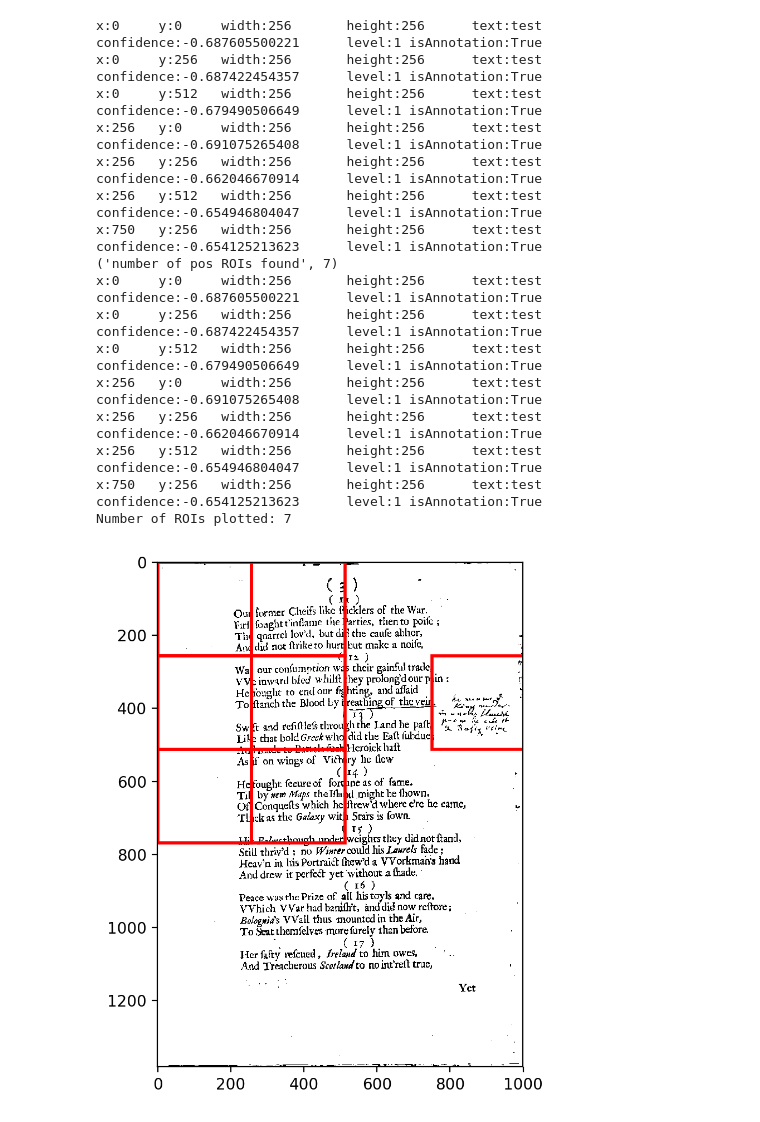
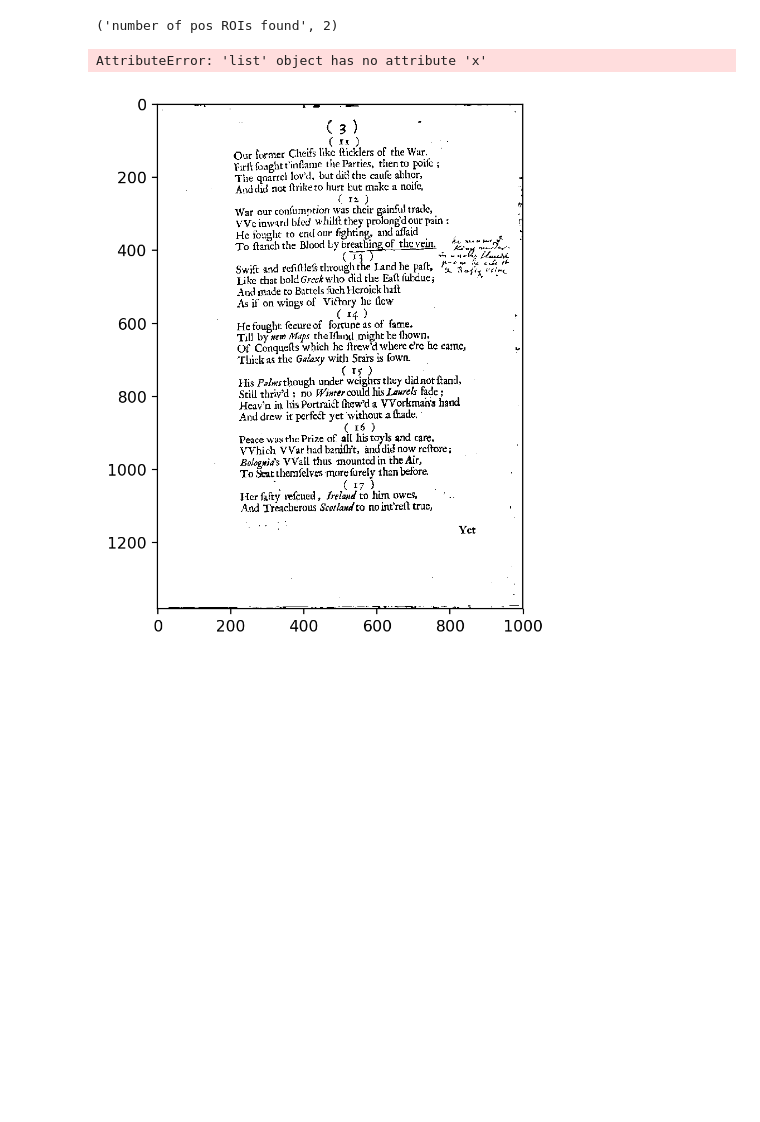
Before and after one commit to collectionslab/Omniscribe, a Jupyter notebook: experiments/cnn/notebooks/bounding_box_classification_example.ipynb, the cells around one changed output. Drawn from its saved outputs; the diff is of its cells as text; code cells hidden in the pictures; blank space fills up the shorter version.

Commit message:
Modified get_pos_rois to return a list of pos rois for each ImageROI passed in.

```diff
--- a/experiments/cnn/notebooks/bounding_box_classification_example.ipynb
+++ b/experiments/cnn/notebooks/bounding_box_classification_example.ipynb
@@ -194,51 +194,40 @@ net1transform = transforms.Compose([
 import sys
 import os
 sys.path.append(os.path.abspath('../../../'))
 from detection.lib.model.ImageROI import ImageROI
 
 book_data_dir = '/home/rahul/data/printed_with_ids_harsh_filter/books-preprocessed-images'
 img_loc = book_data_dir + '/Dryden/positive/307.png'
 # Testing with image of dimensions 1000x1381
 
 from bounding_box_classification import get_pos_rois
 net1 = Net1()
 
 # Modify this as necessary
 imgrois = [ImageROI(0, 0, 1000, 700), ImageROI(0, 750, 1000, 500)]
 
 pos_rois = get_pos_rois(net1,
                         (img_loc, imgrois),
                         model_transform = net1transform,
                         model_input_size = (256,256),
                         stride=(256, 256))
 
-for roi in pos_rois:
-    print(roi.toString())
+for rois in pos_rois:
+    for roi in rois:
+        print(roi.toString())
 
-print('number of pos ROIs found', len(pos_rois))
+all_rois = [roi for rois in pos_rois for roi in rois]
+
+print('number of pos ROIs found', len(all_rois))
 
 from detection.lib.ImgProcessor import ImgProcessor
 from detection.lib.utils.Utils import plt_img
 # plot the rois and plot only certain information according to the set
 imgProcessor = ImgProcessor()
 img = imgProcessor.loadImage(inFilename=img_loc)
 roi_level_set = set([1])
-plt_img(img, rois=pos_rois, roi_level_set=roi_level_set)
+plt_img(img, rois=all_rois, roi_level_set=roi_level_set)
 # %% [output]
-x:0     y:0     width:256       height:256      text:test       confidence:-0.687605500221      level:1 isAnnotation:True
-x:0     y:256   width:256       height:256      text:test       confidence:-0.687422454357      level:1 isAnnotation:True
-x:0     y:512   width:256       height:256      text:test       confidence:-0.679490506649      level:1 isAnnotation:True
-x:256   y:0     width:256       height:256      text:test       confidence:-0.691075265408      level:1 isAnnotation:True
-x:256   y:256   width:256       height:256      text:test       confidence:-0.662046670914      level:1 isAnnotation:True
-x:256   y:512   width:256       height:256      text:test       confidence:-0.654946804047      level:1 isAnnotation:True
-x:750   y:256   width:256       height:256      text:test       confidence:-0.654125213623      level:1 isAnnotation:True
-('number of pos ROIs found', 7)
-x:0     y:0     width:256       height:256      text:test       confidence:-0.687605500221      level:1 isAnnotation:True
-x:0     y:256   width:256       height:256      text:test       confidence:-0.687422454357      level:1 isAnnotation:True
-x:0     y:512   width:256       height:256      text:test       confidence:-0.679490506649      level:1 isAnnotation:True
-x:256   y:0     width:256       height:256      text:test       confidence:-0.691075265408      level:1 isAnnotation:True
-x:256   y:256   width:256       height:256      text:test       confidence:-0.662046670914      level:1 isAnnotation:True
-x:256   y:512   width:256       height:256      text:test       confidence:-0.654946804047      level:1 isAnnotation:True
-x:750   y:256   width:256       height:256      text:test       confidence:-0.654125213623      level:1 isAnnotation:True
-Number of ROIs plotted: 7
+('number of pos ROIs found', 2)
+AttributeError: 'list' object has no attribute 'x'
-[figure, old version]
+[figure, new version]
```
Also changed, not shown: parts of 1 cell of this notebook, 1 other file.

WHAT YOU HAVE TO DO » Without the pictures, return all the entries above exactly as they stand.

ANSWER SECTION »
Before and after one commit to collectionslab/Omniscribe, a Jupyter notebook: experiments/cnn/notebooks/bounding_box_classification_example.ipynb, the cells around one changed output. Drawn from its saved outputs; the diff is of its cells as text; code cells hidden in the pictures; blank space fills up the shorter version.

Commit message:
Modified get_pos_rois to return a list of pos rois for each ImageROI passed in.

```diff
--- a/experiments/cnn/notebooks/bounding_box_classification_example.ipynb
+++ b/experiments/cnn/notebooks/bounding_box_classification_example.ipynb
@@ -194,51 +194,40 @@ net1transform = transforms.Compose([
 import sys
 import os
 sys.path.append(os.path.abspath('../../../'))
 from detection.lib.model.ImageROI import ImageROI
 
 book_data_dir = '/home/rahul/data/printed_with_ids_harsh_filter/books-preprocessed-images'
 img_loc = book_data_dir + '/Dryden/positive/307.png'
 # Testing with image of dimensions 1000x1381
 
 from bounding_box_classification import get_pos_rois
 net1 = Net1()
 
 # Modify this as necessary
 imgrois = [ImageROI(0, 0, 1000, 700), ImageROI(0, 750, 1000, 500)]
 
 pos_rois = get_pos_rois(net1,
                         (img_loc, imgrois),
                         model_transform = net1transform,
                         model_input_size = (256,256),
                         stride=(256, 256))
 
-for roi in pos_rois:
-    print(roi.toString())
+for rois in pos_rois:
+    for roi in rois:
+        print(roi.toString())
 
-print('number of pos ROIs found', len(pos_rois))
+all_rois = [roi for rois in pos_rois for roi in rois]
+
+print('number of pos ROIs found', len(all_rois))
 
 from detection.lib.ImgProcessor import ImgProcessor
 from detection.lib.utils.Utils import plt_img
 # plot the rois and plot only certain information according to the set
 imgProcessor = ImgProcessor()
 img = imgProcessor.loadImage(inFilename=img_loc)
 roi_level_set = set([1])
-plt_img(img, rois=pos_rois, roi_level_set=roi_level_set)
+plt_img(img, rois=all_rois, roi_level_set=roi_level_set)
 # %% [output]
-x:0     y:0     width:256       height:256      text:test       confidence:-0.687605500221      level:1 isAnnotation:True
-x:0     y:256   width:256       height:256      text:test       confidence:-0.687422454357      level:1 isAnnotation:True
-x:0     y:512   width:256       height:256      text:test       confidence:-0.679490506649      level:1 isAnnotation:True
-x:256   y:0     width:256       height:256      text:test       confidence:-0.691075265408      level:1 isAnnotation:True
-x:256   y:256   width:256       height:256      text:test       confidence:-0.662046670914      level:1 isAnnotation:True
-x:256   y:512   width:256       height:256      text:test       confidence:-0.654946804047      level:1 isAnnotation:True
-x:750   y:256   width:256       height:256      text:test       confidence:-0.654125213623      level:1 isAnnotation:True
-('number of pos ROIs found', 7)
-x:0     y:0     width:256       height:256      text:test       confidence:-0.687605500221      level:1 isAnnotation:True
-x:0     y:256   width:256       height:256      text:test       confidence:-0.687422454357      level:1 isAnnotation:True
-x:0     y:512   width:256       height:256      text:test       confidence:-0.679490506649      level:1 isAnnotation:True
-x:256   y:0     width:256       height:256      text:test       confidence:-0.691075265408      level:1 isAnnotation:True
-x:256   y:256   width:256       height:256      text:test       confidence:-0.662046670914      level:1 isAnnotation:True
-x:256   y:512   width:256       height:256      text:test       confidence:-0.654946804047      level:1 isAnnotation:True
-x:750   y:256   width:256       height:256      text:test       confidence:-0.654125213623      level:1 isAnnotation:True
-Number of ROIs plotted: 7
+('number of pos ROIs found', 2)
+AttributeError: 'list' object has no attribute 'x'
-[figure, old version]
+[figure, new version]
```
Also changed, not shown: parts of 1 cell of this notebook, 1 other file.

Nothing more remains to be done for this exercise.